April 24 marks the 87th anniversary of the famous “Persons Case” (Reference re meaning of the word “Persons” in s. 24 of British North America Act,  SCR 276, 1928 CanLII 55). On April 24, 1928, the Supreme Court of Canada ruled that the word “Persons” in section 24 of the British North America Act, 1867 did not include female persons, and therefore women were not eligible to sit in the Senate. This was reversed a year later by the Judicial Committee of the Privy Council in Britain.
The Court’s logic was that if the British Parliament had meant for women to be included as “qualified persons” under s. 24 of the British North America Act, it would have said so. The Privy Council rejected this argument (Edwards v. Attorney General of Canada  AC 124). The members of the Privy Council established a principle of understanding that justice requires judges to consider an evolving social context when they interpret laws. The Lord Chancellor Sankey said it best in his decision:
“…and to those who ask why the word should include females, the obvious answer is why should it not.”
“Customs are apt to develop into traditions which are stronger than law and remain unchallenged long after the reason for them has disappeared.”
” The exclusion of all women from public offices is a relic of days more barbarous than ours, but it must be remembered that the necessity of the times often forced on man customs which in later years were not necessary.”

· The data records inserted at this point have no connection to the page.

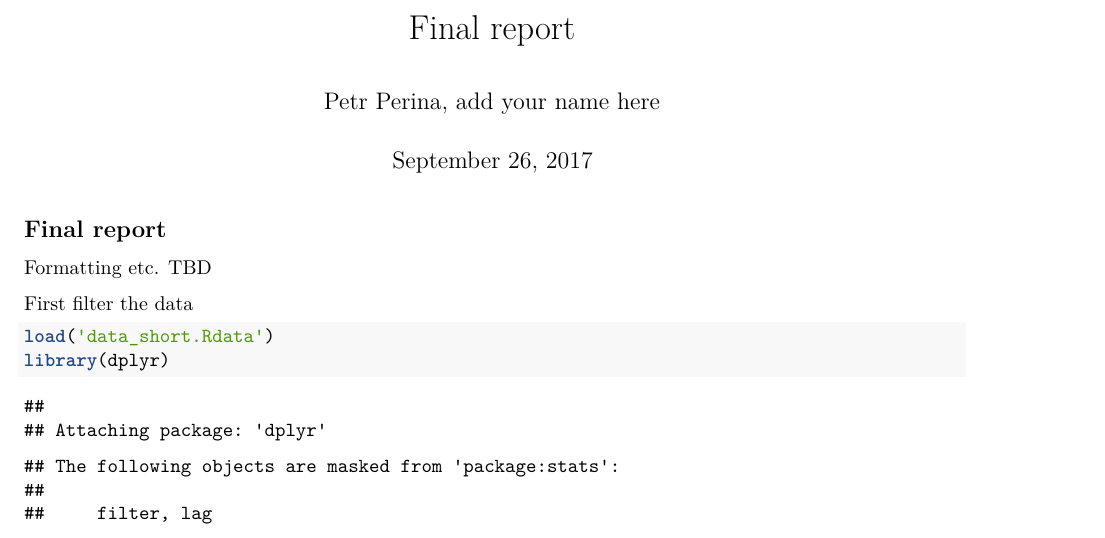
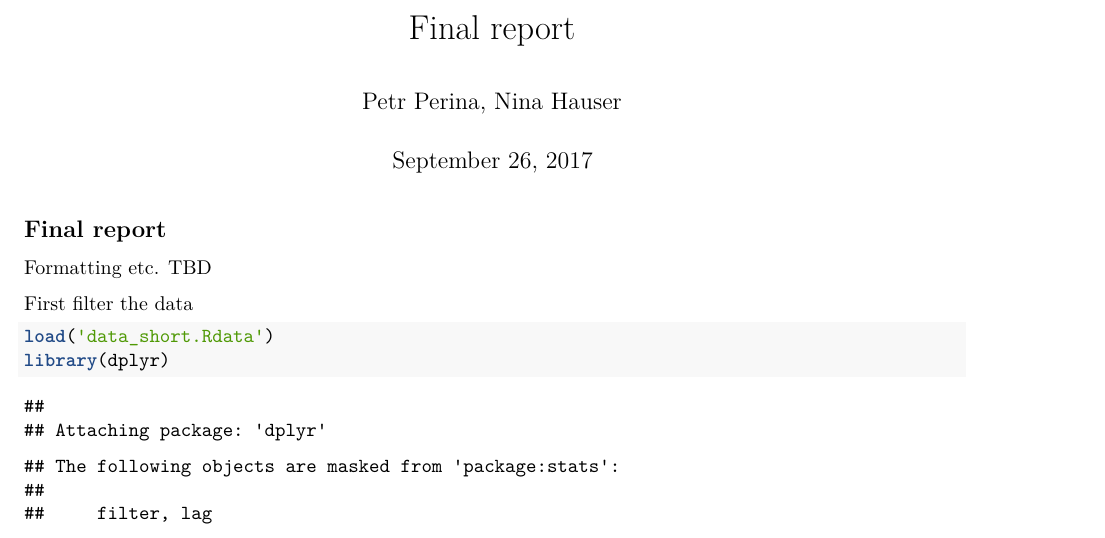
Before and after one commit to ppperina/ICBS_MathsPrj_GroupC, an R Markdown document (Final_report.Rmd): part of page 1 of 4, cut so that both start at the same text. Rendered offline with R 4.5, knitr and Pandoc, then LaTeX, with nearby package versions.

Commit message:
added my name

```diff
--- a/Final_report.Rmd
+++ b/Final_report.Rmd
@@ -1,6 +1,6 @@
 ---
 title: "Final report"
-author: "Petr Perina, add your name here"
+author: "Petr Perina, Nina Hauser"
 date: "September 26, 2017"
 output:
   pdf_document: default
```
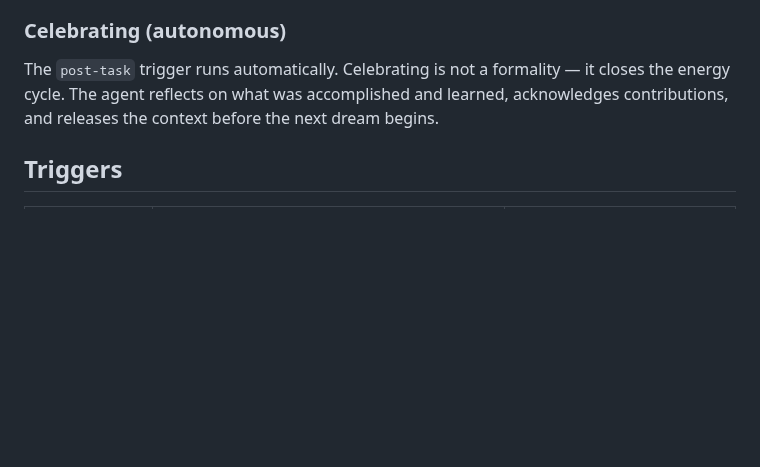
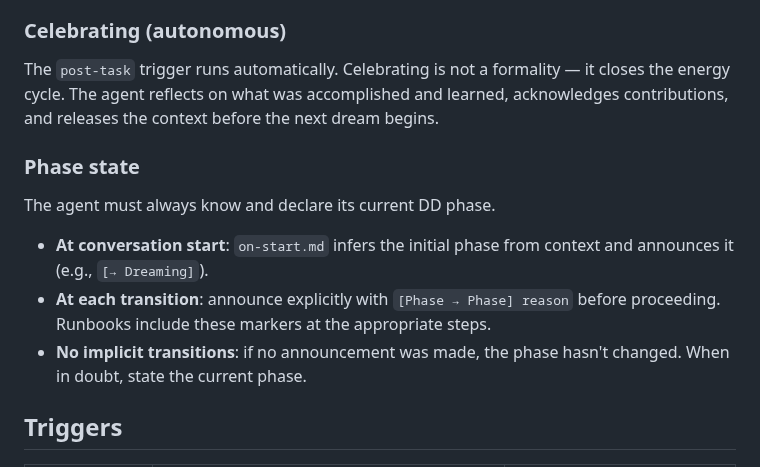
Before and after one commit to MinhHaDuong/Oeconomia-Climate-finance, a Markdown page: AGENTS.md, the part around the change. Drawn GitHub-style; blank space fills up the shorter version.

Commit message:
AGENTS.md: add Phase state subsection to DD workflow
The DD phases were documented but purely advisory — no mechanism
required the agent to track or announce its current phase. Add a
"Phase state" subsection that makes three rules explicit:
1. on-start infers and announces the initial phase,
2. every transition uses [Phase → Phase] markers,
3. no implicit transitions — silence means no change.

Alternative considered: encoding phase in a state file. Rejected
because phases are conversational state, not repo state — inline
announcements are simpler and auditable in the conversation log.

Closes step 1 of #173.

```diff
--- a/AGENTS.md
+++ b/AGENTS.md
@@ -51,6 +51,14 @@ Save a feedback memory at each escalation (what failed, why). Stop if repeating
 ### Celebrating (autonomous)
 The `post-task` trigger runs automatically. Celebrating is not a formality — it closes the energy cycle. The agent reflects on what was accomplished and learned, acknowledges contributions, and releases the context before the next dream begins.
 
+### Phase state
+
+The agent must always know and declare its current DD phase.
+
+- **At conversation start**: `on-start.md` infers the initial phase from context and announces it (e.g., `[→ Dreaming]`).
+- **At each transition**: announce explicitly with `[Phase → Phase] reason` before proceeding. Runbooks include these markers at the appropriate steps.
+- **No implicit transitions**: if no announcement was made, the phase hasn't changed. When in doubt, state the current phase.
+
 ## Triggers
 
 | Event | When | Runbook |
```
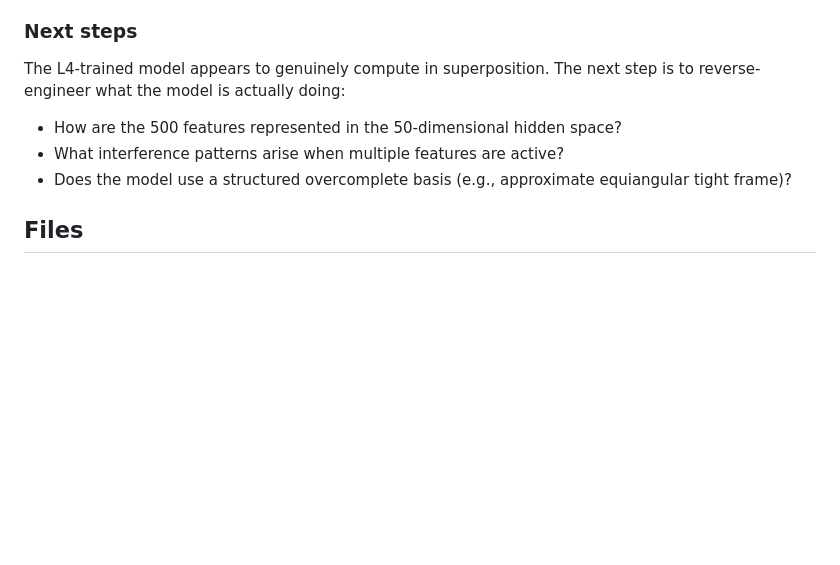
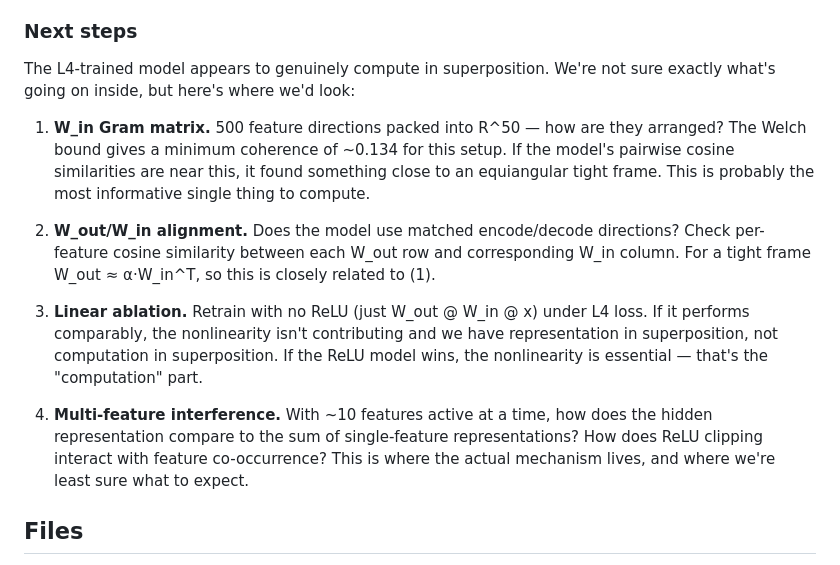
Before and after one commit to FranciscoHS/cis-toy-models, a Markdown page: writeup.md, the part around the change. Rendered like a GitHub page; blank space fills up the shorter version.

Commit message:
updated next steps section of write up

```diff
--- a/writeup.md
+++ b/writeup.md
@@ -150,10 +150,15 @@ L4 loss changes the calculus. Ignoring a feature costs (1/6)^2 = 1/36 per occurr
 
 ### Next steps
 
-The L4-trained model appears to genuinely compute in superposition. The next step is to reverse-engineer what the model is actually doing:
-- How are the 500 features represented in the 50-dimensional hidden space?
-- What interference patterns arise when multiple features are active?
-- Does the model use a structured overcomplete basis (e.g., approximate equiangular tight frame)?
+The L4-trained model appears to genuinely compute in superposition. We're not sure exactly what's going on inside, but here's where we'd look:
+
+1. **W_in Gram matrix.** 500 feature directions packed into R^50 — how are they arranged? The Welch bound gives a minimum coherence of ~0.134 for this setup. If the model's pairwise cosine similarities are near this, it found something close to an equiangular tight frame. This is probably the most informative single thing to compute.
+
+2. **W_out/W_in alignment.** Does the model use matched encode/decode directions? Check per-feature cosine similarity between each W_out row and corresponding W_in column. For a tight frame W_out ≈ α·W_in^T, so this is closely related to (1).
+
+3. **Linear ablation.** Retrain with no ReLU (just W_out @ W_in @ x) under L4 loss. If it performs comparably, the nonlinearity isn't contributing and we have representation in superposition, not computation in superposition. If the ReLU model wins, the nonlinearity is essential — that's the "computation" part.
+
+4. **Multi-feature interference.** With ~10 features active at a time, how does the hidden representation compare to the sum of single-feature representations? How does ReLU clipping interact with feature co-occurrence? This is where the actual mechanism lives, and where we're least sure what to expect.
 
 ## Files
 
```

The “Persons Case” cost a total of $23,368.47 in lawyers’ fees paid by the Government of Canada. In 1930, Montreal’s Cairine Reay Wilson became the first woman appointed to the Senate.